Critical race theory and working-class White men: Exploring race privilege and lower-class work-life
Bohonos, Jeremy W.
Research portraying the lives of working class (White) men has generally paid much more attention to class and gender than to race. By failing to problematize Whiteness, this literature obscures the racial privileges that working class Whites can access even as they are marginalized along the lines of class. This study applies critical race theory to analyze the dynamic intersection between the racial and gender privilege available to working class White men from their position of social and economic marginality. It empirically builds on the ethnographic study of a small North American company in the construction industry. This study makes three main contributions. First, it argues that even as the position of working class White men in the current class order limits their life chances, they nevertheless access small but significant benefits based on race. Second, it contributes to current conversations on White privilege by showing how such privilege manifests itself differently depending on social class position. Third, it underscores the importance of intersectional analysis in understanding how different social identities interact to reproduce racism and capitalism.

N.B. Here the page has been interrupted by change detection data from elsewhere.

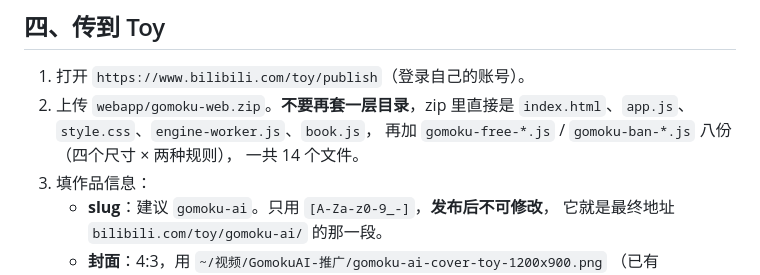
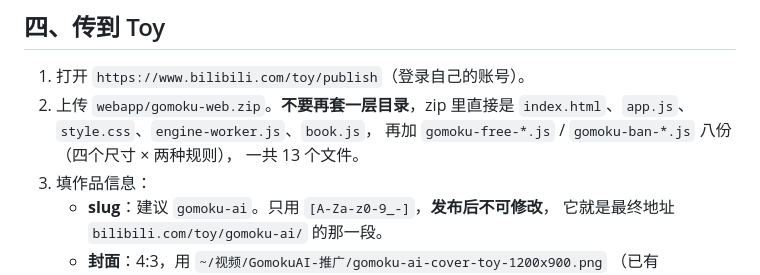
Before and after one commit to iamlinxuhan/GomokuAI, a Markdown page: webapp/DEPLOY.md, the part around the change. Drawn GitHub-style.

Commit message:
DEPLOY：Toy 包是 13 个文件，别把页面文件与八份引擎数错

```diff
--- a/webapp/DEPLOY.md
+++ b/webapp/DEPLOY.md
@@ -99,7 +99,7 @@ cd webapp/dist && python3 -m http.server 8000
 2. 上传 `webapp/gomoku-web.zip`。**不要再套一层目录**，zip 里直接是
    `index.html`、`app.js`、`style.css`、`engine-worker.js`、`book.js`，
    再加 `gomoku-free-*.js` / `gomoku-ban-*.js` 八份（四个尺寸 × 两种规则），
-   一共 14 个文件。
+   一共 13 个文件。
 3. 填作品信息：
    - **slug**：建议 `gomoku-ai`。只用 `[A-Za-z0-9_-]`，**发布后不可修改**，
      它就是最终地址 `bilibili.com/toy/gomoku-ai/` 的那一段。
```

whiteness, critical race theory, masculinity, intersectionality, ethnography, class, Counseling, Leadership, Adult Education, and School Psychology
Bohonos, J. W. (2021). Critical race theory and working-class White men: Exploring race privilege and lower-class work-life. Gender, Work & Organization, 28(1), pp. 54-66.